Despite having its origins in western France, Chardonnay's immense popularity and flexibility quickly meant that before long, there wasn't a wine producing country in the world which wasn't investing in this fascinating and versatile grape varietal. Today, Chardonnays manage to win fine wine competitions and satisfy supermarket shoppers simultaneously, due to the fact that this grape varietal can take on many characteristics and features of where it is grown and how it is handled. Indeed, this green skinned grape is renowned for not having so much unique flavor within the fruit, but is very sensitive to the features of the terroir it is grown in, as well as to aging As such, it isn't unusual to find bottles of single variety Chardonnay wine described as holding notes of white stone, mountain waters, or other such geological features alongside the more predictable fruit descriptions This makes Chardonnay grape varietal wines an exciting world to delve into â€“ full of surprises, full of delights.
Region: Central Otago
Being in the south of New Zealand's lower island, there is no question of the fact that Central Otago is the most southerly wine region on earth. However, despite its rather extreme positioning, the past century or so has proven that Central Otago is in fact something of an idyllic area for viticulture, being shielded by the harsh, oceanic climate by a mountain range which results in a favorable micro climate. Indeed, the region enjoys long, hot and dry summers followed by pleasant autumns, perfect for ripening grapes. This did not go unnoticed by early French settlers in the 19th century, and before long, vineyards were being planted on the sides of vast glacial valleys, and even the earliest results were promising. Today, Central Otago produces an impressive quantity of wine, mostly made with the ever-present Pinot Noir grape varietal, and exports it all over the world.
Country: New Zealand
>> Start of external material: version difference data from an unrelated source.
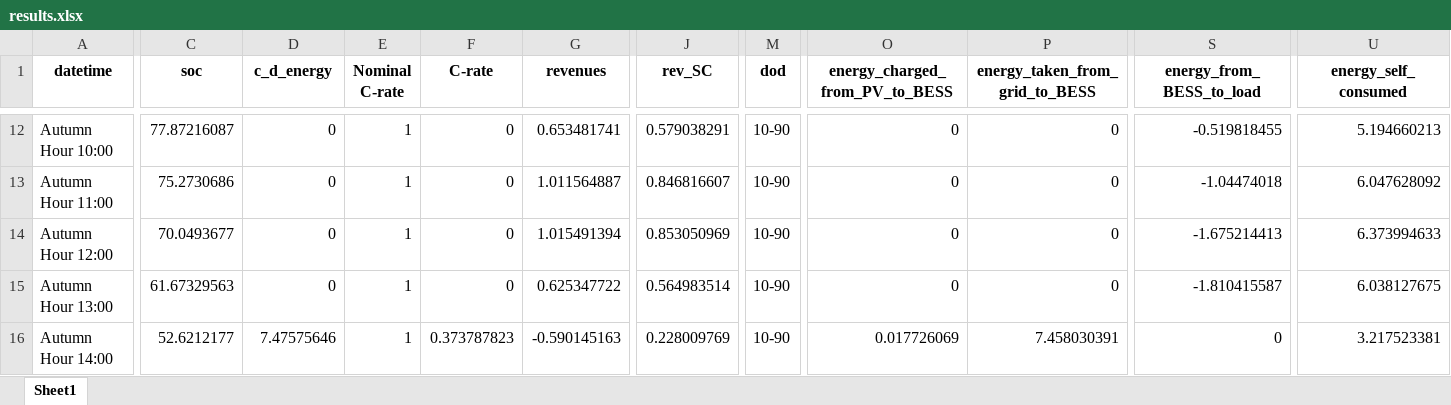
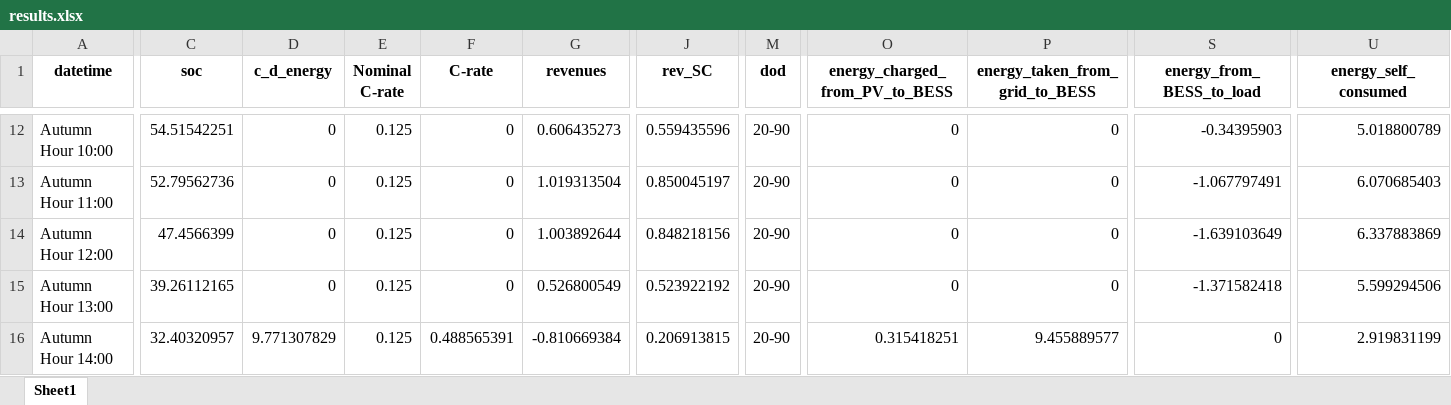
Before and after one commit to LorenzoGiannuzzo/BESS-Optimization, an Excel workbook: data/Output/xlsx/results.xlsx, sheet Sheet1, drawn as a sheet; only a part is shown, gaps mark what is left out; values as stored, in another font and other column widths than the file's, no borders; the diff covers the shown part only; the diff names each change by its address in the sheet, - before the commit and + after, or states it on an @@ line.

```diff
--- a/data/Output/xlsx/results.xlsx (sheet Sheet1)
+++ b/data/Output/xlsx/results.xlsx (sheet Sheet1)
-C12 (soc): 77.87216087
+C12 (soc): 54.51542251
-E12:E16 (Nominal C-rate): 1
+E12:E16 (Nominal C-rate): 0.125
-G12 (revenues): 0.653481741
+G12 (revenues): 0.606435273
-J12 (rev_SC): 0.579038291
+J12 (rev_SC): 0.559435596
-M12:M16 (dod): 10-90
+M12:M16 (dod): 20-90
-S12 (energy_from_BESS_to_load): -0.519818455
+S12 (energy_from_BESS_to_load): -0.34395903
-U12 (energy_self_consumed): 5.194660213
+U12 (energy_self_consumed): 5.018800789
-C13 (soc): 75.2730686
+C13 (soc): 52.79562736
-G13 (revenues): 1.011564887
+G13 (revenues): 1.019313504
-J13 (rev_SC): 0.846816607
+J13 (rev_SC): 0.850045197
-S13 (energy_from_BESS_to_load): -1.04474018
+S13 (energy_from_BESS_to_load): -1.067797491
-U13 (energy_self_consumed): 6.047628092
+U13 (energy_self_consumed): 6.070685403
-C14 (soc): 70.0493677
+C14 (soc): 47.4566399
-G14 (revenues): 1.015491394
+G14 (revenues): 1.003892644
-J14 (rev_SC): 0.853050969
+J14 (rev_SC): 0.848218156
-S14 (energy_from_BESS_to_load): -1.675214413
+S14 (energy_from_BESS_to_load): -1.639103649
-U14 (energy_self_consumed): 6.373994633
+U14 (energy_self_consumed): 6.337883869
-C15 (soc): 61.67329563
+C15 (soc): 39.26112165
-G15 (revenues): 0.625347722
+G15 (revenues): 0.526800549
-J15 (rev_SC): 0.564983514
+J15 (rev_SC): 0.523922192
-S15 (energy_from_BESS_to_load): -1.810415587
+S15 (energy_from_BESS_to_load): -1.371582418
-U15 (energy_self_consumed): 6.038127675
+U15 (energy_self_consumed): 5.599294506
-C16 (soc): 52.6212177
+C16 (soc): 32.40320957
-D16 (c_d_energy): 7.47575646
+D16 (c_d_energy): 9.771307829
-F16 (C-rate): 0.373787823
+F16 (C-rate): 0.488565391
-G16 (revenues): -0.590145163
+G16 (revenues): -0.810669384
-J16 (rev_SC): 0.228009769
+J16 (rev_SC): 0.206913815
-O16 (energy_charged_from_PV_to_BESS): 0.017726069
+O16 (energy_charged_from_PV_to_BESS): 0.315418251
-P16 (energy_taken_from_grid_to_BESS): 7.458030391
+P16 (energy_taken_from_grid_to_BESS): 9.455889577
-U16 (energy_self_consumed): 3.217523381
+U16 (energy_self_consumed): 2.919831199
```
Also changed, not shown: 149 edited cells elsewhere in this sheet, 8 other files.
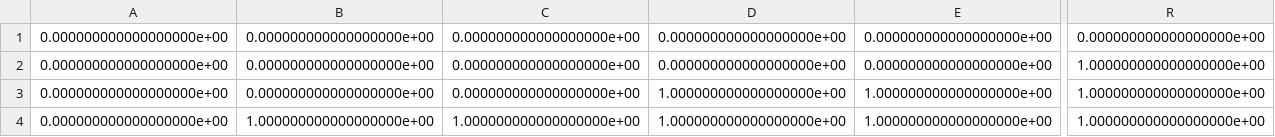
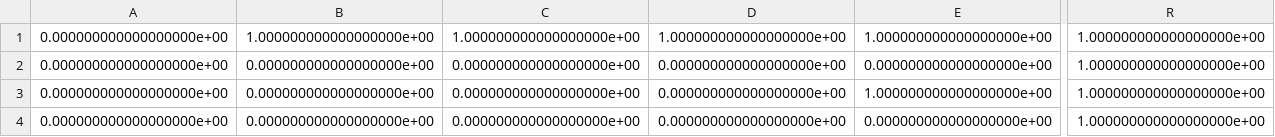
Before and after one commit to KaiNakamura/legged_control, a CSV file: legged_controllers/config/csv_files_wheel/eeTypes.csv, drawn as a sheet; only a part is shown, gaps mark what is left out; the diff covers the shown part only; the diff names each change by its address in the sheet, - before the commit and + after, or states it on an @@ line.

```diff
--- a/legged_controllers/config/csv_files_wheel/eeTypes.csv
+++ b/legged_controllers/config/csv_files_wheel/eeTypes.csv
-B1: 0.000000000000000000e+00
+B1: 1.000000000000000000e+00
-C1: 0.000000000000000000e+00
+C1: 1.000000000000000000e+00
-D1: 0.000000000000000000e+00
+D1: 1.000000000000000000e+00
-E1: 0.000000000000000000e+00
+E1: 1.000000000000000000e+00
-R1: 0.000000000000000000e+00
+R1: 1.000000000000000000e+00
-D3:D4: 1.000000000000000000e+00
+D3:D4: 0.000000000000000000e+00
-B4: 1.000000000000000000e+00
+B4: 0.000000000000000000e+00
-C4: 1.000000000000000000e+00
+C4: 0.000000000000000000e+00
-E4: 1.000000000000000000e+00
+E4: 0.000000000000000000e+00
```
Also changed, not shown: 2 edited cells elsewhere in this file, legged_controllers/config/csv_files_wheel/eePos.csv, legged_controllers/config/csv_files_wheel/forces.csv, 9 other files.
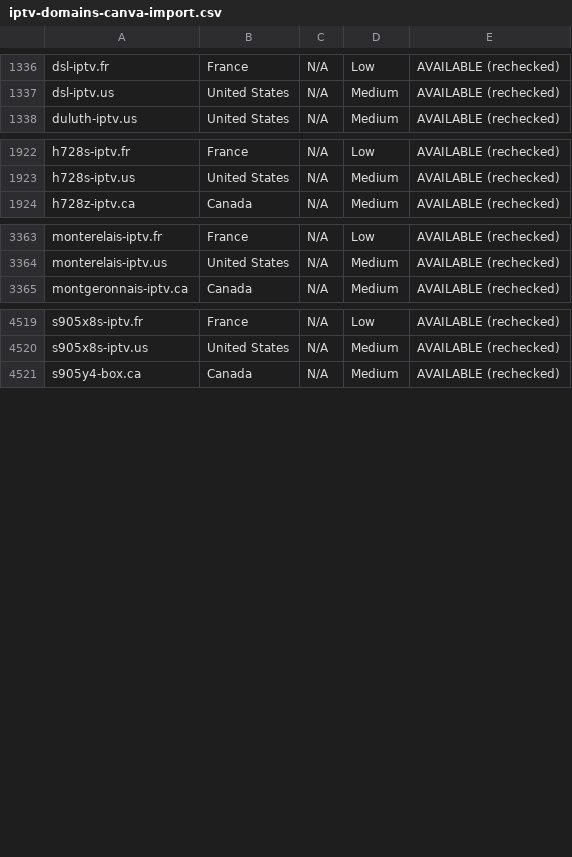
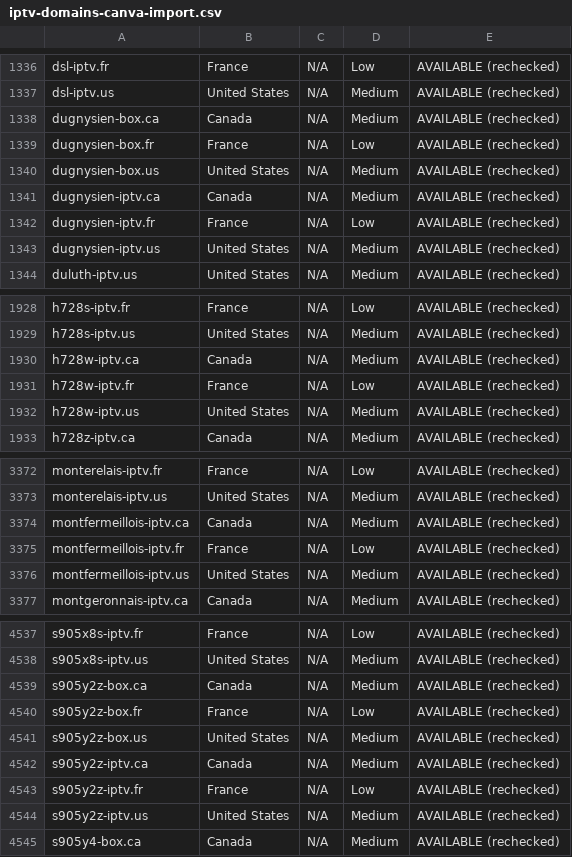
Before and after one commit to CryptoNews24/edit, a CSV file: research/iptv-seo/canva/iptv-domains-canva-import.csv, drawn as a sheet; only a part is shown, gaps mark what is left out; the diff covers the shown part only; the diff names each change by its address in the sheet, - before the commit and + after, or states it on an @@ line.

```diff
--- a/research/iptv-seo/canva/iptv-domains-canva-import.csv
+++ b/research/iptv-seo/canva/iptv-domains-canva-import.csv
+row 1338: dugnysien-box.ca | Canada | N/A | Medium | AVAILABLE (rechecked)
+row 1339: dugnysien-box.fr | France | N/A | Low | AVAILABLE (rechecked)
+row 1340: dugnysien-box.us | United States | N/A | Medium | AVAILABLE (rechecked)
+row 1341: dugnysien-iptv.ca | Canada | N/A | Medium | AVAILABLE (rechecked)
+row 1342: dugnysien-iptv.fr | France | N/A | Low | AVAILABLE (rechecked)
+row 1343: dugnysien-iptv.us | United States | N/A | Medium | AVAILABLE (rechecked)
+row 1930: h728w-iptv.ca | Canada | N/A | Medium | AVAILABLE (rechecked)
+row 1931: h728w-iptv.fr | France | N/A | Low | AVAILABLE (rechecked)
+row 1932: h728w-iptv.us | United States | N/A | Medium | AVAILABLE (rechecked)
+row 3374: montfermeillois-iptv.ca | Canada | N/A | Medium | AVAILABLE (rechecked)
+row 3375: montfermeillois-iptv.fr | France | N/A | Low | AVAILABLE (rechecked)
+row 3376: montfermeillois-iptv.us | United States | N/A | Medium | AVAILABLE (rechecked)
+row 4539: s905y2z-box.ca | Canada | N/A | Medium | AVAILABLE (rechecked)
+row 4540: s905y2z-box.fr | France | N/A | Low | AVAILABLE (rechecked)
+row 4541: s905y2z-box.us | United States | N/A | Medium | AVAILABLE (rechecked)
+row 4542: s905y2z-iptv.ca | Canada | N/A | Medium | AVAILABLE (rechecked)
+row 4543: s905y2z-iptv.fr | France | N/A | Low | AVAILABLE (rechecked)
+row 4544: s905y2z-iptv.us | United States | N/A | Medium | AVAILABLE (rechecked)
```
Also changed, not shown: 6 added rows elsewhere in this file, research/iptv-seo/availability_recheck.csv, 7 other files.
New Zealand is widely regarded as one of the most beautiful and ecologically diverse countries in the world, and the wines which are produced there are a fine representation of this diversity and overall quality. With beautifully long and warm summers, a brisk oceanic climate and mile upon mile of gently sloping mountainsides, the vineyards which have sprung up there over the past century have brought about truly fantastic results, with wine now contributing a considerable amount to the economy of the country. In recent years, New Zealand wines have won some of the most prestigious awards available in the wine world, with most of the lauded wineries coming from the Auckland region, where there has been considerable effort to replicate the finest wines of the Bordeaux region of France. The Bordeaux grape varietals (Cabernet Sauvignon, Merlot, Cabernet Franc, Petit Verdot and Malbec) all flourish in the mineral rich soil of the region, and the results have been outstanding, marking New Zealand a strong contender for finest New World wine country.